Protect Your Family from Rabies
Rabies is a dangerous virus that anyone can get if they handle or get bitten by an animal that has the disease. Protect yourself and your family from rabies: stay away from wild animals and be sure pets are vaccinated every year.
Rabies is caused by a virus and can infect both people and animals. People usually get rabies when they are bitten by an animal that is sick with the disease. Early symptoms of rabies in people can include fever, headache, and weakness. As the disease gets worse, symptoms may include difficulty sleeping , anxiety, confusion, tingling sensation usually at the site of the bite, excitation, hallucinations, agitation, salivating more than usual, difficulty swallowing, and fear of water. Death usually occurs within days of the onset of symptoms.
Avoid Wild Animals
More than 90% of all animal rabies cases reported to CDC each year occur in wild animals. The main animals that get rabies include raccoons, skunks, foxes and bats.
One of the best ways to protect yourself and your family is to avoid contact with wild animals. Do not feed or handle them, even if they seem friendly. If you see a wild animal acting strangely, report it to animal control.
Keep Pets Healthy
Family pets and other domestic animals can get rabies if they are bitten by rabid wild animals.
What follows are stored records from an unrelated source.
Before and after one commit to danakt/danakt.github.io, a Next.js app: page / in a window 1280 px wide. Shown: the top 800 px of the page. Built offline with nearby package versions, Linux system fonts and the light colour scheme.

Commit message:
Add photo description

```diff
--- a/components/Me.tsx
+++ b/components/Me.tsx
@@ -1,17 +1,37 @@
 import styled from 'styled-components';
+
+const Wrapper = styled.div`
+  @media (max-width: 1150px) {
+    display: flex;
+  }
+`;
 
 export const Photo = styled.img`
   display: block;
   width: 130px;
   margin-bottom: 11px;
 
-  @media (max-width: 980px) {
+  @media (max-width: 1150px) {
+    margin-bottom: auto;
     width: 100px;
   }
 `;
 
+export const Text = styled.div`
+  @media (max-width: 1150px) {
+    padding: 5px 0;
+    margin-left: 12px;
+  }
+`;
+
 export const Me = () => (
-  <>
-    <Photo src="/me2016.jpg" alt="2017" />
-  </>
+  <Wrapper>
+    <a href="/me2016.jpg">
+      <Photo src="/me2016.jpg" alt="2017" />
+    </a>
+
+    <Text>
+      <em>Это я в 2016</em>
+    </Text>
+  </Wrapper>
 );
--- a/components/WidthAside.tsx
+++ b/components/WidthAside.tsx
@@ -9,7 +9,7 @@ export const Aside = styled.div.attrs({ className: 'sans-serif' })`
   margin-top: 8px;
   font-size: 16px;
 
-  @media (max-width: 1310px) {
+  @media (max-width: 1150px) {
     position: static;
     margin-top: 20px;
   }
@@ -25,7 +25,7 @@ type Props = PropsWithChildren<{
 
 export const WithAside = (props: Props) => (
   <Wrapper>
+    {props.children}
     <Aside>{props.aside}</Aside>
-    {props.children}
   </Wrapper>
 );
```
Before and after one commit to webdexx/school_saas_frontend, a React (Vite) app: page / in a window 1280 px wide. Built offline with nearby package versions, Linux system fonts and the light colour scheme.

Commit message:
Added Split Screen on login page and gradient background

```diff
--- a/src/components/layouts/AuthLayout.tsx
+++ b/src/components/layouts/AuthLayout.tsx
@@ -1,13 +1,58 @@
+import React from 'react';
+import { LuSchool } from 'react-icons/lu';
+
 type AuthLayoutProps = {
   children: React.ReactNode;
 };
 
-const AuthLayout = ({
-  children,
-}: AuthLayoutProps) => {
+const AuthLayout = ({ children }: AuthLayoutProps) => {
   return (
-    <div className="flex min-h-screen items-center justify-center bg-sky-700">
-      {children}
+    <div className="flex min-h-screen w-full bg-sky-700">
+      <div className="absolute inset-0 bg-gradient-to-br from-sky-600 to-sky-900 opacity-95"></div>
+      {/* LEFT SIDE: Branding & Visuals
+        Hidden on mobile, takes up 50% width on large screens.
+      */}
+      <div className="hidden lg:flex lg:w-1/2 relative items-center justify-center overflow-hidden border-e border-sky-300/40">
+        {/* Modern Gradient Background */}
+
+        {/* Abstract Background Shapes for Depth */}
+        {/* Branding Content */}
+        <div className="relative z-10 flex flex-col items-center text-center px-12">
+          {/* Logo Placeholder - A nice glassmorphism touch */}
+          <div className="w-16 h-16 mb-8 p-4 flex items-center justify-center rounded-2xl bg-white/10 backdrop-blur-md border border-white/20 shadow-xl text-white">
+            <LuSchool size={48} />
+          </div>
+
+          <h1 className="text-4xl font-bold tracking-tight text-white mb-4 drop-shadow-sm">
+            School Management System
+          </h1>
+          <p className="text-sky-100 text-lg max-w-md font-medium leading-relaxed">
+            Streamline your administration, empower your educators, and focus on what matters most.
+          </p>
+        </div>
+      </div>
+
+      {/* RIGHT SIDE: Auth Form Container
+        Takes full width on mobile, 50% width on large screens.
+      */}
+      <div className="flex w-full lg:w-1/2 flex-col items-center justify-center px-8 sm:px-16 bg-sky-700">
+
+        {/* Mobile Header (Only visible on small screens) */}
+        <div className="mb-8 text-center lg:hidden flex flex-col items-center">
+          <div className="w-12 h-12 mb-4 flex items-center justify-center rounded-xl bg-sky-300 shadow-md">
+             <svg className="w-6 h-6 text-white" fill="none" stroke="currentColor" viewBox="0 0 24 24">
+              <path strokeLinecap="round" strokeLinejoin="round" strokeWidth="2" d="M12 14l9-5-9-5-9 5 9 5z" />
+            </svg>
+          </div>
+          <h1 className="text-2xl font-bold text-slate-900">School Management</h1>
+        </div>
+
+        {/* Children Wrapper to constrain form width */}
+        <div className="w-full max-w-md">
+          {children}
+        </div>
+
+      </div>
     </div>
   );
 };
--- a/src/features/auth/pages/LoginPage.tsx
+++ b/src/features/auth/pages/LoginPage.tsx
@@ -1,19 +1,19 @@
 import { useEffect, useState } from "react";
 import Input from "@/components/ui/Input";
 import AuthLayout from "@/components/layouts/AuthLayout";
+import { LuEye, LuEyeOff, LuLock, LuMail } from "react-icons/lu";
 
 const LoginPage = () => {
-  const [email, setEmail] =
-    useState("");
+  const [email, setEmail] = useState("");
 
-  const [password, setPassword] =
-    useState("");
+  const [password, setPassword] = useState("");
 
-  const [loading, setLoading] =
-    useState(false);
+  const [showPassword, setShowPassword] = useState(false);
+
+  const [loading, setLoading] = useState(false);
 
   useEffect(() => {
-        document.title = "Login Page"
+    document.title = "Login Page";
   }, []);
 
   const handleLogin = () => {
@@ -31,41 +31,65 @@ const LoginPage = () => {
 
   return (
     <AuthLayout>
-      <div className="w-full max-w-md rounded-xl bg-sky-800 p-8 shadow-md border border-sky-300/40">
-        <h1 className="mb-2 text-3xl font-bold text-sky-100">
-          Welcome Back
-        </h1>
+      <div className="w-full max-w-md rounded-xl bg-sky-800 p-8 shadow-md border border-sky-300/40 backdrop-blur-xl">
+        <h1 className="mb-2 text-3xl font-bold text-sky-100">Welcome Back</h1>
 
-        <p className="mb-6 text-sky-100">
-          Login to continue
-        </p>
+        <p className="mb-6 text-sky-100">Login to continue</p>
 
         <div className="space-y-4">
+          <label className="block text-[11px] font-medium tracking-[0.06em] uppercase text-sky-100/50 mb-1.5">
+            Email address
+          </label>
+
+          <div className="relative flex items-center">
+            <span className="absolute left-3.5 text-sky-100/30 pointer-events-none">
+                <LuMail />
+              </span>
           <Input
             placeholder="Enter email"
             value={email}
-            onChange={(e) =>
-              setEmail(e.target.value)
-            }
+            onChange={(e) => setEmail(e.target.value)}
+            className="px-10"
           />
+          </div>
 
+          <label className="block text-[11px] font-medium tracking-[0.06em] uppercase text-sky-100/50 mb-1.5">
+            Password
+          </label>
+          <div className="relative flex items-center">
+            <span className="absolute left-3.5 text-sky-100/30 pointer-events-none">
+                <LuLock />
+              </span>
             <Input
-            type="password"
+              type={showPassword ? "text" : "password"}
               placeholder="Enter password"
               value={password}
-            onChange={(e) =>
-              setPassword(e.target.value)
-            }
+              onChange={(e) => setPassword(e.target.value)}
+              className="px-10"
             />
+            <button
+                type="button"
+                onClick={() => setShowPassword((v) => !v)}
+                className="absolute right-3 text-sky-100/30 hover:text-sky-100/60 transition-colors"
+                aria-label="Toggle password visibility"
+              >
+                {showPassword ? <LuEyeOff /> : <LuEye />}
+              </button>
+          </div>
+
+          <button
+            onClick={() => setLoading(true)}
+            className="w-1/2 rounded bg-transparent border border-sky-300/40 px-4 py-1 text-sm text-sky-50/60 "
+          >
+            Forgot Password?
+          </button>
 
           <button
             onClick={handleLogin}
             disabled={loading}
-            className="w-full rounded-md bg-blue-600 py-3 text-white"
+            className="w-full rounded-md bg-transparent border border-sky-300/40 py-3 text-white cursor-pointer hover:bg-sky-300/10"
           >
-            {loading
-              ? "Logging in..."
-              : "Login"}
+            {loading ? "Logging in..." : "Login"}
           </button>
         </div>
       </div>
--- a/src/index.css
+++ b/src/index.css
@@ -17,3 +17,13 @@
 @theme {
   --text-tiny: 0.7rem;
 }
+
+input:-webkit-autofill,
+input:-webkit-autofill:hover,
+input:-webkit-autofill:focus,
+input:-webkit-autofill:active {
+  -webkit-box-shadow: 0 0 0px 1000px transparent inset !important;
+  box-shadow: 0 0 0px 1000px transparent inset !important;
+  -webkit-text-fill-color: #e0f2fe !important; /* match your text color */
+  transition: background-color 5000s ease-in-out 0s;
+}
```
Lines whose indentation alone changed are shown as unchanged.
When rabies from wild animals "spills over" into domestic animals, the risk to people is increased because of our close contact with pets.
In general, pets have a higher risk of coming into contact with wild animals that may have rabies than we do. Cats, dogs and ferrets that have not gotten their rabies shots and are exposed to rabies must be quarantined for six months, or put down, because of their risk of getting rabies after the exposure.
To help reduce this risk:
- Visit your veterinarian with your pet on a regular basis and keep rabies vaccinations up-to-date for all cats, ferrets, and dogs.
- Maintain control of your pets by keeping cats and ferrets indoors and keeping dogs under direct supervision when outdoors.
- Spay or neuter your pets to help reduce the number of unwanted animals that may not be properly cared for or vaccinated regularly.
- Call animal control to remove all stray animals from your neighborhood since these animals may be unvaccinated.
- Do not feed or water your pets outside and keep your garbage securely covered. These items may attract wild or stray animals.
Take Action If You Are Bitten
If you or someone in your family is exposed to a rabid animal, rabies can be prevented through a series of shots called rabies post-exposure prophylaxis (PEP).
If you are bitten by any animal (domestic or wild), immediately wash the wound well with soap and water and see a healthcare provider. Contact animal control if you are bitten by an animal, to assist in capturing the animal for observation or rabies testing.
Be Cautious While Hiking, Camping, and Playing Outdoors
During the summer, many Americans love to spend time in the outdoors. Few people will ever be exposed to a rabies-suspect animal or need to see a doctor due to a potential exposure. Teach children and others never to handle live or dead wild animals, as well as unfamiliar domestic animals. Tell them to report any unusual animal behavior to an adult right away, because it could mean that the animal is very sick.
Some might have concerns about the presence of bats in locations such as camps. While bats have been known to expose people to rabies, most bats in a natural setting are not rabid and, in many camp situations, the presence or sighting of bats is common and normal.
However, precautions can be taken at camp sites and along trails to help minimize the risk of exposure to bats for your child or family members:
- When possible, prevent bats from entering campground living quarters and other occupied spaces. Animal care and wildlife conservation agencies can provide further information on "bat-proofing." Visit the following link for more information on "bat-proofing": https://www.cdc.gov/rabies/bats/index.html
- Screens or mosquito netting can provide a useful barrier against direct bat contact.
- Teach children and other camp attendees never to handle live or dead bats, as well as unfamiliar wild or domestic animals (even if they appear friendly). Tell children to report any contact or unusual animal behavior to an adult or camp official right away.
Talk With Your Family About the Seriousness of Rabies
While very few people die from rabies, life-threatening situations can arise when potential exposures occur and preventive measures are not undertaken. Each year 30,000 to 40,000 persons in the U.S. require PEP due to potential exposures to rabies.
To help ensure your loved ones do not face similar risks, use the above information to talk with your children and other family members about the dangers of rabies, the threat of exposure from wild animals and the things they need to do to stay healthy and rabies free.
- Page last reviewed: July 28, 2014
- Page last updated: July 28, 2014
- Content source:
- National Center for Emerging and Zoonotic Infectious Diseases, Division of High Consequence Pathogens and Pathology
- Page maintained by: Office of the Associate Director for Communication, Digital Media Branch, Division of Public Affairs